Both friends are invested in the relationship, and each gives and takes. There is shared commitment, and each makes time for the other to grow and nurture the gifts brought forth from their connection. When one person in the friendship is investing all of the time, effort and commitment and the other is not reciprocating or feeding the relationship in the same way, it might be worth taking a step back and considering whether this is a healthy friendship.
4. This is a biggie: Genuine friendships are HEALTHY.
There is a shared understanding of boundaries and each person’s capacity to be available to the friendship. This can change based on circumstance or life events, but it is very important to know what the boundaries of a healthy and mutually good relationship looks like for our friends. There cannot be the expectation of perfection or the existence of codependence in true friendships. Each friend cares for the other in equity and mutual desire for the other’s good. Healthy friendships are flexible, and resentment is not a part of the relationship. Each friend feels safe to share their challenges or burdens with the other, not for solutions or for the other person to “fix” or “rescue,” but to share experience and be called forward in healing, reminded of our capabilities and our inherent goodness. We cannot take on the yoke of another, but in sharing it we can collaborate, encourage, and perhaps make it just a bit lighter.
Codependence: physical or psychological dependence on someone in an unhealthy way. One person is the caretaker, and the other person takes advantage of that caretaking. This is a very common phenomenon in relationships where one party has issues with substance abuse.
5. Genuine friendships allow for accountability.
It is not always honey and sunshine, as we well know, and one of the most challenging parts of life is hearing hard truths from someone we love and who knows us. To accept constructive criticism or be called forward when we have strayed from our good, from the tenets of our beliefs or from what is right for ourselves is not easy. *This is often when I would despair and become confused, thinking that if I have disappointed a friend, that meant I was a disappointment and the friendship was doomed.* Truth in friendship means holding the other person accountable to themselves for the mistakes we inevitably make, and reminding the other that he or she is worthy of goodness, of restoration, and of healing. This is always done in love.

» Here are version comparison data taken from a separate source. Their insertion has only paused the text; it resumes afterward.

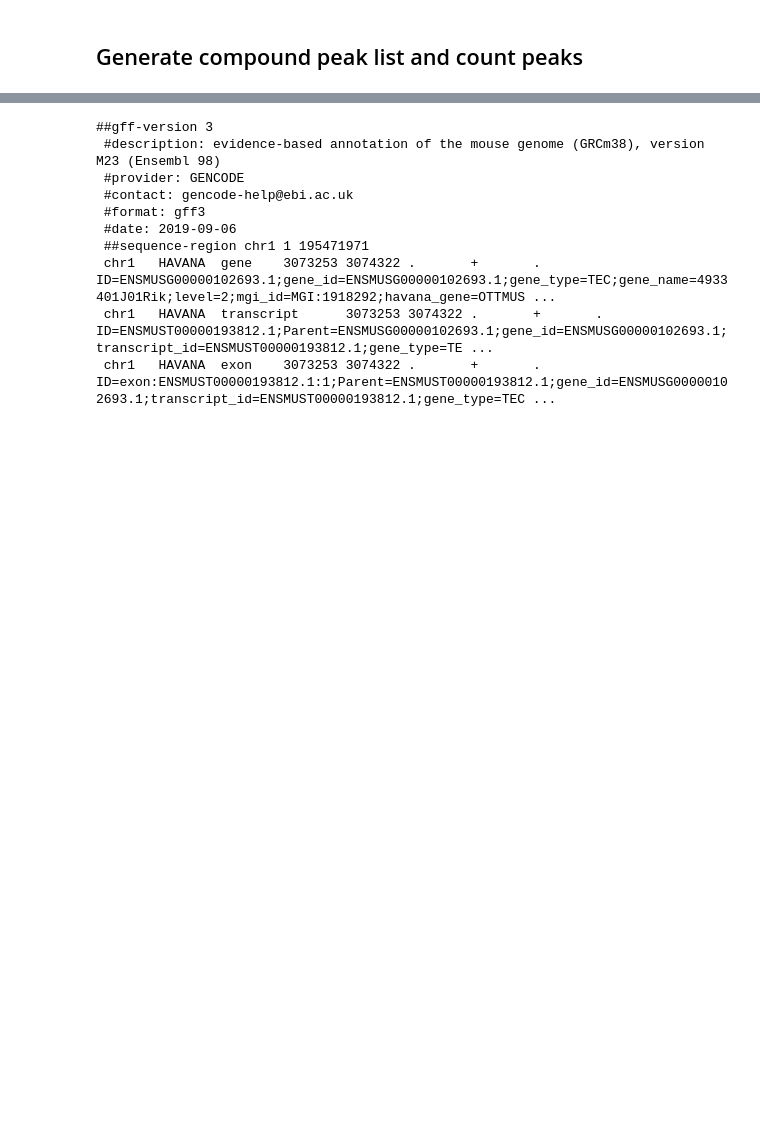
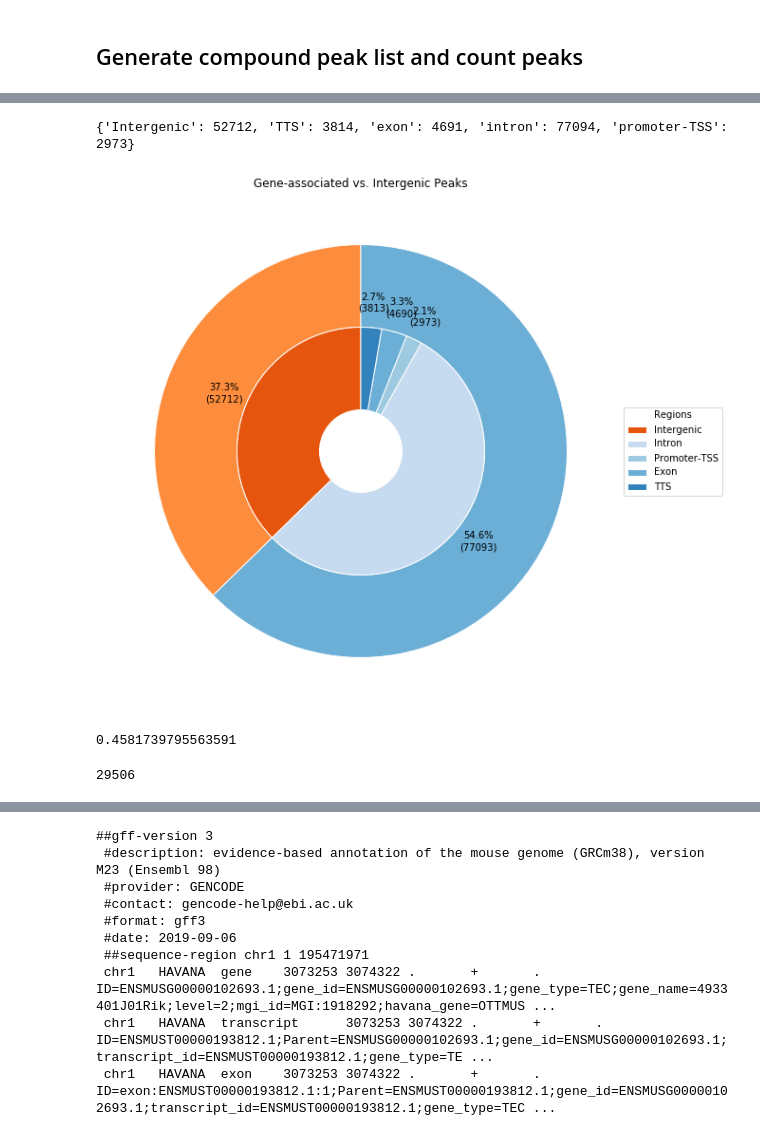
Before and after one commit to linnarsson-lab/chromograph, a Jupyter notebook: notebooks/Peak_calling.ipynb, the cells around one changed output, grey strips where cells are left out. Saved outputs shown, nothing was run; the diff lists cells and outputs as text; code cells hidden in the pictures; blank space fills up the shorter version.

```diff
--- a/notebooks/Peak_calling.ipynb
+++ b/notebooks/Peak_calling.ipynb
@@ -131,0 +468,11 @@ chr1    19714   23399   .       .       .
+# %%
+regs = []
+nPeaks = len(annot['Annotation'])
+for i in range(len(annot['Annotation'])):
+
+    if annot['ID'][i] in enh_peaks:
+        regs.append(annot['Annotation'][i])
+
+    if i%10000 == 0:
+        print(f'Finished {i} out of {nPeaks}')
+enh_annotation = np.array([x.split(' ')[0] for x in regs])
@@ -131,0 +497,61 @@ chr1    19714   23399   .       .       .
+# %%
+regs = np.array([x.split(' ')[0] for x in regs])
+
+enh_counts = {}
+for x in np.unique(regs):
+    enh_counts[x] = np.sum(enh_annotation == x)
+
+print(enh_counts)
+# %% [output]
+{'Intergenic': 52712, 'TTS': 3814, 'exon': 4691, 'intron': 77094, 'promoter-TSS': 2973}
+# %%
+labels = 'Intergenic', 'Intron', 'Promoter-TSS', 'Exon', 'TTS'
+
+fig, ax = plt.subplots(figsize = (12,10))
+
+size = 0.4
+vals = np.array([enh_counts['Intergenic'], enh_counts['intron'], enh_counts['promoter-TSS'], enh_counts['exon'], enh_counts['TTS']])
+
+cmap = plt.get_cmap("tab20c")
+outer_colors = cmap(np.arange(2)*4 + 1)[[1,0],:]
+inner_colors = cmap(np.array([0,1,2,3,4]))[::-1,:]
+
+ax.pie([vals[0], sum(vals[1:])], radius=1, colors=outer_colors,
+       wedgeprops=dict(width=size, edgecolor='w'), startangle=90)
+
+def func(pct, allvals):
+    absolute = int(pct/100.*np.sum(allvals))
+    return "{:.1f}%\n({:d})".format(pct, absolute)
+
+wedges, texts, autotexts = ax.pie(vals.flatten(), radius=1-size, colors=inner_colors, autopct=lambda pct: func(pct, vals), pctdistance=1.2,
+       wedgeprops=dict(width=size, edgecolor='w'), startangle=90)
+
+ax.set(aspect="equal", title='Gene-associated vs. Intergenic Peaks')
+
+ax.legend(wedges, labels,
+          title="Regions",
+          loc="center left",
+          bbox_to_anchor=(1, 0, 0.5, 1))
+
+plt.show()
+# %% [output]
+[figure, added]
+# %%
+enh_counts['Intergenic'] / counts['Intergenic']
+# %% [output]
+0.4581739795563591
+# %%
+peak_list = BedTool([(annot['Chr'][x], str(annot['Start'][x]), str(annot['End'][x]), str(annot['ID'][x])) for x in range(len(annot['Chr']))]).saveas()
+
+for x in ['tss', 'transcripts', 'promoter', 'enhancer', 'dnase', 'ctcf', 'blacklist']:
+    sub = BedTool(os.path.join(config.paths.ref, 'regions', f'{x}.bed'))
+    peak_list = peak_list.subtract(sub, A=True)
+
+for x in ['regulatory.gff', 'genes.gtf']:
+    sub = BedTool(os.path.join(config.paths.ref, 'genes', x))
+    peak_list = peak_list.subtract(sub, A=True)
+
+peak_list.saveas()
+print(peak_list.count())
+# %% [output]
+29506
```
Also changed, not shown: parts of 33 cells of this notebook, 10 other files.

It also comes back to truth in vulnerability, sharing the painful and raw, messy parts of ourselves that we feel are not worth loving or seeing. It is crying together, learning what experiences have brought us to the places we are with each other, and being tender with the wounds that are perhaps new, perhaps festering. It also means respecting and understanding when certain subjects are not to be broached or pursued.
6. Genuine friendships are edifying.
Real friends want God’s best for the other. They encourage and affirm each other, loving and praying for the other and supporting the other in their healing, decision-making and growth.
7. Genuine friendships are enduring.
I am a strong believer that friendships evolve, and that some may be stronger during a certain life stage and then grow more distant. Others tend to stick around through many of life’s changes. But the most meaningful friendships endure.
An enduring friendship understands the ebbs and flows of life, and allows for room to grow and develop with realization that the closeness felt a one point in life may not exist during a different season. (Again, there is not room for resentment in a true friendship). Enduring friends remember special occasions and life events, and celebrate or grieve each other’s gains and losses (and anniversaries of those events). These friends understand the love language of the other, honor that, and encourage the gifts with which the other lightens the world.
These are the qualities I have identified of a genuine (authentic, true, pure) friendship. In my middle age, I am most grateful for the precious women in my life who I consider to be my shelters, my safe spaces for being, stretching, processing and becoming. I hope and pray that you are able to identify and celebrate those in your life who exemplify these attributes and love you so well, and that we can be shelters for each other.